On the southeastern edge of Long Beach near the Orange County line, Janice Dahl and hundreds of her neighbors long ago learned to coexist with a power plant and a slew of oil pumps.
But a Home Depot is something else.
"Power plants don't generate traffic," said Dahl, a real estate broker and the president of the 450-member University Park Estates Homeowner's Assn. "A Home Depot does -- thousands of cars per day."
This year, the California Coastal Commission is expected to hear appeals by the homeowners group and others -- including two commissioners -- of the Long Beach City Council's recent approval of a retail center anchored by a Home Depot. It would be the first big-box store to be built in the coastal zone of Los Angeles and Orange counties, officials said.
The commission's staff, Dahl's group and other residents are concerned about the effect the project would have on the nearby Los Cerritos Wetlands. Environmentalists have long sought to restore the 400-acre marsh, which is dotted by oil derricks near the mouth of the San Gabriel River, as a haven for fish and migrating birds.
The Trust for Public Land bought 66 acres of the marsh from private owners in June, then gave the land to the Los Cerritos Wetlands Authority. The authority, which will have to pay for the restoration, is made up of local conservancies and the cities of Seal Beach and Long Beach.
"How does the city think wetlands ... can be restored across the street from this giant retail store it just approved?" Dahl asked.
Reed Holderman, western regional director of the national nonprofit Trust for Public Land, said there have been cases in which retail development, such as a Costco store in San Francisco near the shore, was properly planned to reduce the effects on nature.
But because several groups hope to buy and restore all 400 acres of the Los Cerritos marsh at a cost of millions of dollars, he said extensive protections would be essential for wildlife and the development to coexist.
"Let's face it: You put a Home Depot there, there's going to be a lot of human activity there," added Holderman, who said he had faith the commission would thoroughly evaluate the project.
"Somebody should ask the question, 'What does this proposed development do, positively or negatively, to this huge public investment into the Los Cerritos Wetlands,' " he said.
The Home Depot project has the support of a majority of the City Council, including Gary DeLong, whose district encompasses the development.
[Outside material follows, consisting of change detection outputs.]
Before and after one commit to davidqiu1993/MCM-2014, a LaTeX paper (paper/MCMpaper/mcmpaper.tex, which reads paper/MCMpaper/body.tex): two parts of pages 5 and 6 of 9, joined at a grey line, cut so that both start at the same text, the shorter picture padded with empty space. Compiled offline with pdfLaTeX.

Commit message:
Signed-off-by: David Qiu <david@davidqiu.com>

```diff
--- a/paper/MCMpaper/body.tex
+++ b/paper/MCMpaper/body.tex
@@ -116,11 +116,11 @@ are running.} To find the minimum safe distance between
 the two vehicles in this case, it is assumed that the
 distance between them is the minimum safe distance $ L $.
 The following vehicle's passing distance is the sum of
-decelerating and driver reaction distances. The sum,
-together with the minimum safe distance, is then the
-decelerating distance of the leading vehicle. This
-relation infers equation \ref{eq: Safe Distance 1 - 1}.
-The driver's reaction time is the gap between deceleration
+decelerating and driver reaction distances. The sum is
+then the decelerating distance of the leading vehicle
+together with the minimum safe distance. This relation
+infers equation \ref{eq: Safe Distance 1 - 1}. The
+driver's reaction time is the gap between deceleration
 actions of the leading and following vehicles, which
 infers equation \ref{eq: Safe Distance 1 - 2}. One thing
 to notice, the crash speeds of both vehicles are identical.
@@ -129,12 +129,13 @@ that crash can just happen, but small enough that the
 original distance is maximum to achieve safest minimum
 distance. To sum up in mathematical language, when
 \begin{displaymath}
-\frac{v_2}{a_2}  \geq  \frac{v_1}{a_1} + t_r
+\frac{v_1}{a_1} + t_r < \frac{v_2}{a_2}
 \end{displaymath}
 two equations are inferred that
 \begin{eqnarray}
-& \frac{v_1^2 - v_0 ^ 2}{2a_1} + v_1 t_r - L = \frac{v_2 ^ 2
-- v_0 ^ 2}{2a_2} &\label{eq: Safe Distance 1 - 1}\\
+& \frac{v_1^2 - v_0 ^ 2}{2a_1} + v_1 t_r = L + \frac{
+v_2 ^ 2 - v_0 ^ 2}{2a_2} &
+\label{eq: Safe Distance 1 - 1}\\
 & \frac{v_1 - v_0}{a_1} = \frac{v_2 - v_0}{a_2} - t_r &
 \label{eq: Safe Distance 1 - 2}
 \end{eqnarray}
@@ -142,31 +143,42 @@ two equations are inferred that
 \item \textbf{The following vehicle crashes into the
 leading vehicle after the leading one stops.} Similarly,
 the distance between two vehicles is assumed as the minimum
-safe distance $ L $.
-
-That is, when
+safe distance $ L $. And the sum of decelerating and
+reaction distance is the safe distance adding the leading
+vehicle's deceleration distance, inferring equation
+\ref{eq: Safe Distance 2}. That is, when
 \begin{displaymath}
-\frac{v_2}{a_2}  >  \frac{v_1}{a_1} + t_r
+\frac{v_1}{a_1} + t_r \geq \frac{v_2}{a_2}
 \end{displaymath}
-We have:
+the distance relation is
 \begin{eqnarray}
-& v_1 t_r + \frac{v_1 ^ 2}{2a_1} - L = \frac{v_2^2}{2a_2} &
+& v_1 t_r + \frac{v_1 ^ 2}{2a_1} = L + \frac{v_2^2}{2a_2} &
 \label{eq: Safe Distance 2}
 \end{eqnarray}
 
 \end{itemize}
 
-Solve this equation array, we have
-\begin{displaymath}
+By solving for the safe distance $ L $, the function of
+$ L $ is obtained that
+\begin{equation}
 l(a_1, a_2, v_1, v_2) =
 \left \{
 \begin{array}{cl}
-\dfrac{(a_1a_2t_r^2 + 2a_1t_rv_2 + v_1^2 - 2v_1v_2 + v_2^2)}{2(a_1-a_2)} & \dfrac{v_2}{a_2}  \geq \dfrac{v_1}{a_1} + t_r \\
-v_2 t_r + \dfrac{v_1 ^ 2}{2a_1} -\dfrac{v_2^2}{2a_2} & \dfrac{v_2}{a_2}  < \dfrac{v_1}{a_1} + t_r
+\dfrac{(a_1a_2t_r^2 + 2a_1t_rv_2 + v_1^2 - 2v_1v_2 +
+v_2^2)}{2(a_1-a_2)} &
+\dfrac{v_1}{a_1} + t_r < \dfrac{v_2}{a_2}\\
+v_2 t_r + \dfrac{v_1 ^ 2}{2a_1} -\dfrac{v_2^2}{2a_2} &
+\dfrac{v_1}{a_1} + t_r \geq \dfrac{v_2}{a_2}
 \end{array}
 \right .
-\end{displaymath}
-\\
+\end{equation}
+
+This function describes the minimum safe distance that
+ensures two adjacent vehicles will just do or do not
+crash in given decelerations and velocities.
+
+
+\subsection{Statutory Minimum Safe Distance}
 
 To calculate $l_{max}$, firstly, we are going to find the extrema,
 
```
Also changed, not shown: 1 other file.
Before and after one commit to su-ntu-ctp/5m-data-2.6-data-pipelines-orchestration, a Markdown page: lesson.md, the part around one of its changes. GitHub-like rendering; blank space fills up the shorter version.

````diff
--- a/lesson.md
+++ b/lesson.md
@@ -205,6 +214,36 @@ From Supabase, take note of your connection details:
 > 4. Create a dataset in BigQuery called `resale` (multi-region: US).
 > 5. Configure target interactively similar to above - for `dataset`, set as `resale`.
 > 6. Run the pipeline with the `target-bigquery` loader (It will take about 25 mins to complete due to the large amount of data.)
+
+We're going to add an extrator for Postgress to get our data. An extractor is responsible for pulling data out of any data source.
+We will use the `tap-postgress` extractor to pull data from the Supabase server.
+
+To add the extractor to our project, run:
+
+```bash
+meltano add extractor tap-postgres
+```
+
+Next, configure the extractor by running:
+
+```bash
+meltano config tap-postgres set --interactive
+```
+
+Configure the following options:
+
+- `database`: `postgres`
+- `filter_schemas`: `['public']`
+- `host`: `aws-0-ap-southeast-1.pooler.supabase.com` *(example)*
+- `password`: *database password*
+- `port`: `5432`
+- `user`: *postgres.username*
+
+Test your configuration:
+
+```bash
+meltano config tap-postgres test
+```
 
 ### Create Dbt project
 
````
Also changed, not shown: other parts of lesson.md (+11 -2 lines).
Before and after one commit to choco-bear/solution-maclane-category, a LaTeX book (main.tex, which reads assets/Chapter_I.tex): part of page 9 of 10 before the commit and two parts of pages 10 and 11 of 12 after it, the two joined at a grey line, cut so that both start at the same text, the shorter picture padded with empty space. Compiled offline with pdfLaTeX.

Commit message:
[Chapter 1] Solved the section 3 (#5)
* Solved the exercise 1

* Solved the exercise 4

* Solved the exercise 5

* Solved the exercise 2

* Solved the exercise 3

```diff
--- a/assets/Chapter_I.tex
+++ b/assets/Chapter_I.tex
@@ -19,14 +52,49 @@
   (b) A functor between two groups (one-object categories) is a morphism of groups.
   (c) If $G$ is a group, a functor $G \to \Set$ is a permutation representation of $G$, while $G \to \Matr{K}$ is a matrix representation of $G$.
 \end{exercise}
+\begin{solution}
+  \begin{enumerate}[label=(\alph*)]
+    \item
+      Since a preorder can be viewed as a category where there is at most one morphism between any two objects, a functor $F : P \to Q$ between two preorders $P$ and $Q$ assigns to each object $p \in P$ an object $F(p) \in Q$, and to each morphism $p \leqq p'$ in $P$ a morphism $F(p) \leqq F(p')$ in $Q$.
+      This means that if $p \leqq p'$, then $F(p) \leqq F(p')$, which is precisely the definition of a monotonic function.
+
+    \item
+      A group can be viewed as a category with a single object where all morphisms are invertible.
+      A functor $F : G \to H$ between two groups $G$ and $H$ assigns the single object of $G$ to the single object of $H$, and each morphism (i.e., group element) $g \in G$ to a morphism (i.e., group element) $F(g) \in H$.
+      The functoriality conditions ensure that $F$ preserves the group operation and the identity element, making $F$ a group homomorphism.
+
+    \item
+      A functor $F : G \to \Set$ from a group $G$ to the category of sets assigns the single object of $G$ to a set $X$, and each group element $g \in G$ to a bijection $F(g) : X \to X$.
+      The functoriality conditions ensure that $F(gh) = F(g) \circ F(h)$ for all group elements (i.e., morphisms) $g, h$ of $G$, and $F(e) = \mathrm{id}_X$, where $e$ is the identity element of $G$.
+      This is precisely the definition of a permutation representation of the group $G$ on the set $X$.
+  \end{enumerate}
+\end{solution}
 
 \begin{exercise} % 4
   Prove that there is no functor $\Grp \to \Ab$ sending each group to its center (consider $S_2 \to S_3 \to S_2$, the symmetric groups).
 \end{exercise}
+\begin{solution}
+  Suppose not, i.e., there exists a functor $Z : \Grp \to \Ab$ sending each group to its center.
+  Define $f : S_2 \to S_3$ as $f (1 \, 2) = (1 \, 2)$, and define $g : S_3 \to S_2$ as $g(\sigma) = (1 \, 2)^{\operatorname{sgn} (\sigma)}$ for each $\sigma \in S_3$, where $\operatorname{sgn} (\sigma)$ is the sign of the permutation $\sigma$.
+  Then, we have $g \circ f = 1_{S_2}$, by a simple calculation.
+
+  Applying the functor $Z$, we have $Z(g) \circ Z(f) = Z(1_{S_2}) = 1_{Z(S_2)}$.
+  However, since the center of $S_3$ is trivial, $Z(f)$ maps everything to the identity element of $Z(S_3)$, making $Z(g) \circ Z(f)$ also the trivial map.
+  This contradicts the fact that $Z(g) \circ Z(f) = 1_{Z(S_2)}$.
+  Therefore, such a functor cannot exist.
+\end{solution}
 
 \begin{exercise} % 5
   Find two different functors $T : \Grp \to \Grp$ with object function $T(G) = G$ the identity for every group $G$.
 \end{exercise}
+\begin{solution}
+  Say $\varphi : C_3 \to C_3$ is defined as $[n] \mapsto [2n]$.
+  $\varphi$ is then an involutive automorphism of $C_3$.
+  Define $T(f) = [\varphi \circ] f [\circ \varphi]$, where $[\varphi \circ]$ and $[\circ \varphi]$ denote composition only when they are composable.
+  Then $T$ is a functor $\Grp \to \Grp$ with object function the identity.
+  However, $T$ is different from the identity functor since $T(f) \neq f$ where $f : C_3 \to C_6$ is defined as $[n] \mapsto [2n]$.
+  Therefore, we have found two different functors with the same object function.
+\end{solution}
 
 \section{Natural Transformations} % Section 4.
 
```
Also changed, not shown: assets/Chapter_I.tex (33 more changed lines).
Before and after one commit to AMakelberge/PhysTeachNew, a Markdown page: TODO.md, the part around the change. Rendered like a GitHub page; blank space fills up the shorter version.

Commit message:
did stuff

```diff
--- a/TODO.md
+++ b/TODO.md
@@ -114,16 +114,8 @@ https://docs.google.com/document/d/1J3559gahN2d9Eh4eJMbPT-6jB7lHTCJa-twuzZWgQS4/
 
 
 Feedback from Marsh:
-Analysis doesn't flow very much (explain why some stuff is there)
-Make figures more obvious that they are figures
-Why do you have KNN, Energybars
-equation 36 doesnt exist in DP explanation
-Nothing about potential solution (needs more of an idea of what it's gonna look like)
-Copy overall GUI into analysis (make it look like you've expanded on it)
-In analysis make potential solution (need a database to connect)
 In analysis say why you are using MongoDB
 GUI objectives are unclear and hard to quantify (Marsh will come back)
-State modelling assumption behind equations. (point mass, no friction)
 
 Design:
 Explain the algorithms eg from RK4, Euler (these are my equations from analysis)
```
The 9,000-home Leisure World community across the San Gabriel River has registered no opposition and the Long Beach Unified School District, which has two schools nearby, has backed off from early concerns about traffic.
Long Beach's environmental impact report estimated the project would add 5,780 vehicles on weekdays and 8,500 on weekend days to already busy roads leading to the proposed Home Depot -- and to the Garden Grove Freeway entrance nearest Cal State Long Beach. Residential and commercial developments planned nearby could make traffic even worse, critics said.
DeLong said that he is concerned about traffic but that city planners assured him any snarls could be relieved with roadway improvements. He supported the development because it would rid the area of some abandoned natural gas tanks and provide the city with much-needed tax revenue.
He said Long Beach needs more officers for its Police Department and is facing more than $100 million in deferred maintenance of its fire stations plus a $150-million shortfall over the next decade to repair streets and sidewalks.
"The car dealers, and the associated tax revenue, left our city some years ago," DeLong said. "Since it does not appear that most of our residents are interested in tax increases, we need to focus on economic development to generate more tax revenues."
For decades, industry and hundreds of residences have coexisted along this coastal stretch of Long Beach, which also includes a golf course and marina.
Marice White, a public relations consultant for Home Depot, and the property owner, Thomas Dean, said Dean made no secret of the fact that he bought the land knowing the retailer wanted to build a store there. The project would be an improvement of the existing site, White said.
Dean purchased the land from AES Corp. after it was forced to meet post-Enron regulations regarding energy holdings, White said.
But AES, along with the homeowner group, is now fighting the Home Depot project in court. It believes placing a high-volume retail center next to a power plant presents a potential national security risk.
The project would be constructed on 16.5 acres north of 2nd Street, between the river and Studebaker Road, beside the AES power plant.
An environmental review found that the development, which would be built on a tank farm 200 feet from the wetlands, would not harm the marsh. But critics argue that runoff from the retail center's 752-space parking lot would carry pollutants into the wetlands.
After months of heated debate, the City Council voted 6 to 3 in October to approve the project with conditions, overriding the city's own Local Coastal Plan. The benefits of the project outweighed existing zoning and open space requirements, the council found.
But residents, the AES power plant and two coastal commissioners appealed the decision. The commission voted in November to take up the matter, nullifying the council's action, said Angela Reynolds, the city's environmental planning officer.
The commission's staff report cites concerns over the effect of the large retail complex on existing traffic, wildlife, wetlands and tidal waters on adjacent land. The property owner must submit details of promised environmental solutions before a hearing date is scheduled.
A California Coastal Commission staff summary of the project is at www.coastal.ca.gov.